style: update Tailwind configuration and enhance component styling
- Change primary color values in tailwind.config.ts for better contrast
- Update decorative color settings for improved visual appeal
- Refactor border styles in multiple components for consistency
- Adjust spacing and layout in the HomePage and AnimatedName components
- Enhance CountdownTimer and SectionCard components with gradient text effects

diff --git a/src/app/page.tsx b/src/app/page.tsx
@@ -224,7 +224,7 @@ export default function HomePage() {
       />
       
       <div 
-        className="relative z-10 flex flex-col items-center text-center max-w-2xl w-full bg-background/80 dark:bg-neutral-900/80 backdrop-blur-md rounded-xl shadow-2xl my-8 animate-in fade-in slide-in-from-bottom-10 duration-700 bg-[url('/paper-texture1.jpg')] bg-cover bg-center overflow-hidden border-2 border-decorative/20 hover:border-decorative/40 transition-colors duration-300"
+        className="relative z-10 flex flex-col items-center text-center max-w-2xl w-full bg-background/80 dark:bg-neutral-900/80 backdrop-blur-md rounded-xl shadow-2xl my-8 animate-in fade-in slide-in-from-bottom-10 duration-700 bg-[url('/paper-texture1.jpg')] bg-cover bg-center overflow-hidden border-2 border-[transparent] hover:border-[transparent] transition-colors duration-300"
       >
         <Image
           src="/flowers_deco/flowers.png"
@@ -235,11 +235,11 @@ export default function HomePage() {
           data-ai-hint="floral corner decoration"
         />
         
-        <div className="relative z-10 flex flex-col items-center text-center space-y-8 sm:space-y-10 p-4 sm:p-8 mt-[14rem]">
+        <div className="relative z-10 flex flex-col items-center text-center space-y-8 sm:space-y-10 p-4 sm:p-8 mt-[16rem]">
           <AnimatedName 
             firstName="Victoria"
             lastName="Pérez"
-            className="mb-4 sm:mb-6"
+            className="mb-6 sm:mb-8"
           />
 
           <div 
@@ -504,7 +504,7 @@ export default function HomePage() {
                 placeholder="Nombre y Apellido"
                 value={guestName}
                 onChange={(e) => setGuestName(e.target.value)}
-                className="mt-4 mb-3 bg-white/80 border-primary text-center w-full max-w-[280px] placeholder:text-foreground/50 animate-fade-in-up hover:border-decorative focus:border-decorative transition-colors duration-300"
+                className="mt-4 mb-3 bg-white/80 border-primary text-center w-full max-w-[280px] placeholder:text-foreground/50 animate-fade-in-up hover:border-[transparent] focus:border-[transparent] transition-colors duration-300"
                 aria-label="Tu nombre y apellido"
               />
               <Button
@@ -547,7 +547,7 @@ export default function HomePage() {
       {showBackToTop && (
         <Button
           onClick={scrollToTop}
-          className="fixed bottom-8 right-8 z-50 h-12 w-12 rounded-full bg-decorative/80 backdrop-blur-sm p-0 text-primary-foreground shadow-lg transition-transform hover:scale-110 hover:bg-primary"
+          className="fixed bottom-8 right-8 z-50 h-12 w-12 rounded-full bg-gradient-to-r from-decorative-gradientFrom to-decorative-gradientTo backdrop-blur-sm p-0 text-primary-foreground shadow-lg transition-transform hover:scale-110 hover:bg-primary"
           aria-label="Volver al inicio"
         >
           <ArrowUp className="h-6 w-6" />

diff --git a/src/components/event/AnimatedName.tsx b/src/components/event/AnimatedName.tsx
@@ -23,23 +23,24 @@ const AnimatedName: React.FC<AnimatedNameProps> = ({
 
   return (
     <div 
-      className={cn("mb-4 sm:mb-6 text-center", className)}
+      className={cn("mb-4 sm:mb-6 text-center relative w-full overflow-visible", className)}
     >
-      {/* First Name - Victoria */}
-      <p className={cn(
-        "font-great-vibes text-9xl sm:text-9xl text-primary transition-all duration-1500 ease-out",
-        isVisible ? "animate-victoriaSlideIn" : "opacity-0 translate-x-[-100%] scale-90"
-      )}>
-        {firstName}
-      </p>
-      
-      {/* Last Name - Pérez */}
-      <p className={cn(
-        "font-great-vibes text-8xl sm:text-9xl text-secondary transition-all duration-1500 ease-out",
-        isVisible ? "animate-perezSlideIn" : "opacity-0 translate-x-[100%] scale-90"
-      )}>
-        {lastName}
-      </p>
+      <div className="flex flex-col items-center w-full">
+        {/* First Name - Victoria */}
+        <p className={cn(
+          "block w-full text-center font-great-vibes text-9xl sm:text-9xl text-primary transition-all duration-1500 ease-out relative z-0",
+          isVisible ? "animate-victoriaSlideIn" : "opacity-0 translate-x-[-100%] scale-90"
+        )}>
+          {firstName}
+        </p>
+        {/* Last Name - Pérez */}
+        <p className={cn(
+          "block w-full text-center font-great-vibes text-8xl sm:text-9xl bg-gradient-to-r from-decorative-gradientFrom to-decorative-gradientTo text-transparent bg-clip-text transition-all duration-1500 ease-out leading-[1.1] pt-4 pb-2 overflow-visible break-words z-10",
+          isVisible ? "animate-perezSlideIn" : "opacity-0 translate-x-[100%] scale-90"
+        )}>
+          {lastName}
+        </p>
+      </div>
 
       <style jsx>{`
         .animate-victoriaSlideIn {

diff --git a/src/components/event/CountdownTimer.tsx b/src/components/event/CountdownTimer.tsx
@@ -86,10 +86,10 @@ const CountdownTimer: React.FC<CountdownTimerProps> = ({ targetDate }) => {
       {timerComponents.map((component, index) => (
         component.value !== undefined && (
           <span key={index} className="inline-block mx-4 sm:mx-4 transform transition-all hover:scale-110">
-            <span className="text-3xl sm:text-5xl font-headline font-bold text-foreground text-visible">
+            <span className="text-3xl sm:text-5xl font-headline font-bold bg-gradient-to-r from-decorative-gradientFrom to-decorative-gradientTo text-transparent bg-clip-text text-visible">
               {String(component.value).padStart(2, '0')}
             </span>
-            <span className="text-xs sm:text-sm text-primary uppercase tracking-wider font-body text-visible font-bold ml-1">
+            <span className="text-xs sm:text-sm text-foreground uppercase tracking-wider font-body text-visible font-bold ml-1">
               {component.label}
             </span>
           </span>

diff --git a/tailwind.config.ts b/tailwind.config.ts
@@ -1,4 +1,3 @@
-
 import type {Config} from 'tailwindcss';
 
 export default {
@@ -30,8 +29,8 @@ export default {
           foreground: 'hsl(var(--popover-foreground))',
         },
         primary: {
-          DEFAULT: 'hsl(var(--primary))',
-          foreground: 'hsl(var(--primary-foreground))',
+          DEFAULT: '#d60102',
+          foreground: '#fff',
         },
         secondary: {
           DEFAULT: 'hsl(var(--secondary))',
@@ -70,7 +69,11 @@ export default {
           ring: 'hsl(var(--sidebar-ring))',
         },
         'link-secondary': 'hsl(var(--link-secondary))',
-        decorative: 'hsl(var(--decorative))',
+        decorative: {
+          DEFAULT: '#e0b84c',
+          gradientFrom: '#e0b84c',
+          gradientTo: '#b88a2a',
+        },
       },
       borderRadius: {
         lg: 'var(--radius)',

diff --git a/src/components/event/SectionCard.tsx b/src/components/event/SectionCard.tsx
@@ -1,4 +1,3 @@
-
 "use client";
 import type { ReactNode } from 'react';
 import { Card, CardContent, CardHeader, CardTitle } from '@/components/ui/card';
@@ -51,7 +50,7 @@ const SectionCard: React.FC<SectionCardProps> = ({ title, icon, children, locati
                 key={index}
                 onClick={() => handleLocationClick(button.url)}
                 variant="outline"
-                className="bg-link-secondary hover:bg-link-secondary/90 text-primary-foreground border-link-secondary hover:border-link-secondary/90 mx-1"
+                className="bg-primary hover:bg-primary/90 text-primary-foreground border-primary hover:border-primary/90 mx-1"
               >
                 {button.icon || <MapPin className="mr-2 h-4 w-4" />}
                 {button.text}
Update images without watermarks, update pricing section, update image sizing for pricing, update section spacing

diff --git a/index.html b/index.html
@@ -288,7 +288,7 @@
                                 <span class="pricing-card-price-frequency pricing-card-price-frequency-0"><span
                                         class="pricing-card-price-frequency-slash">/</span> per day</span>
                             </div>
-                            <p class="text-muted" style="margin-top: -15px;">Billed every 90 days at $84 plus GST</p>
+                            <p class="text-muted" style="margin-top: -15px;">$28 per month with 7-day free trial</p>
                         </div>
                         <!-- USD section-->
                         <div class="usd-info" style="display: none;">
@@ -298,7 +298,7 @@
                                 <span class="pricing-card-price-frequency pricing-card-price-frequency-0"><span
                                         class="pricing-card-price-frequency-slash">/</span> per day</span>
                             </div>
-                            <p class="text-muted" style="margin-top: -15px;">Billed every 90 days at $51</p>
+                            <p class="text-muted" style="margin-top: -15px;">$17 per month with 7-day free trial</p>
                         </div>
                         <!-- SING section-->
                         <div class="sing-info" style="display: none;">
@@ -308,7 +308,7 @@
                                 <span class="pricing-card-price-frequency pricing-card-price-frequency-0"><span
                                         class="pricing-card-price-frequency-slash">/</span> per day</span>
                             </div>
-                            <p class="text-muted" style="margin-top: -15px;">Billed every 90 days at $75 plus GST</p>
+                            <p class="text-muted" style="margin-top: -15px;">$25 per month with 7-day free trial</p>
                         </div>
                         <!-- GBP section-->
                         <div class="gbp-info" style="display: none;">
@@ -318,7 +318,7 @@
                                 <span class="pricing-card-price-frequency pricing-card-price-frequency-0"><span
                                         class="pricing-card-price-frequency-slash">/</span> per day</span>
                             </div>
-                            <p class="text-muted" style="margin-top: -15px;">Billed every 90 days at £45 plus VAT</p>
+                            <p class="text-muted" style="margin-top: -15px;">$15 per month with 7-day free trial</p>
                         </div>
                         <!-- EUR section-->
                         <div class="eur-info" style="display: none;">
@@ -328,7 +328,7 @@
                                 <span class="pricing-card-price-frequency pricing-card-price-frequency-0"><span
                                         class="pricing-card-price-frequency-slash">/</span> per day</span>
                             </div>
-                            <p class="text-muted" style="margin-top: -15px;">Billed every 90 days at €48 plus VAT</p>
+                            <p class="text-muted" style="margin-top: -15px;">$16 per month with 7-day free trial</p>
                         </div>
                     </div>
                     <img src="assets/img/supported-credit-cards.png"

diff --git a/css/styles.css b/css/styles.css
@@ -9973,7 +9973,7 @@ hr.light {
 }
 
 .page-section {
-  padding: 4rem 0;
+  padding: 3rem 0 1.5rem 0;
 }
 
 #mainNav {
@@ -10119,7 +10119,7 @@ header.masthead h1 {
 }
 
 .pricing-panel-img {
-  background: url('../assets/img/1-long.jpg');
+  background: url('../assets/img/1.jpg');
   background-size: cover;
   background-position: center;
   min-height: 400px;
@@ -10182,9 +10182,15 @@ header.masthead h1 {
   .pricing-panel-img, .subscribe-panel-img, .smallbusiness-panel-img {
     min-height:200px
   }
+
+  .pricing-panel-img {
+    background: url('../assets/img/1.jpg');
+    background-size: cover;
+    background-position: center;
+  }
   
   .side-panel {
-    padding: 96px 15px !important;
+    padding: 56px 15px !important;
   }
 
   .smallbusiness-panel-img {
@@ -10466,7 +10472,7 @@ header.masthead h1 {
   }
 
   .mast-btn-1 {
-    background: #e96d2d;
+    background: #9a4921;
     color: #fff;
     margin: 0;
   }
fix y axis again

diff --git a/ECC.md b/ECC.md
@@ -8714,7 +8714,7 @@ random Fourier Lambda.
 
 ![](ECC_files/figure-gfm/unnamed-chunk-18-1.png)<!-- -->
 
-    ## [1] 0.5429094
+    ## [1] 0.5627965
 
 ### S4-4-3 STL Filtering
+-------+
Give the number of lines in the entries that hold the string "export", and add nothing else.

7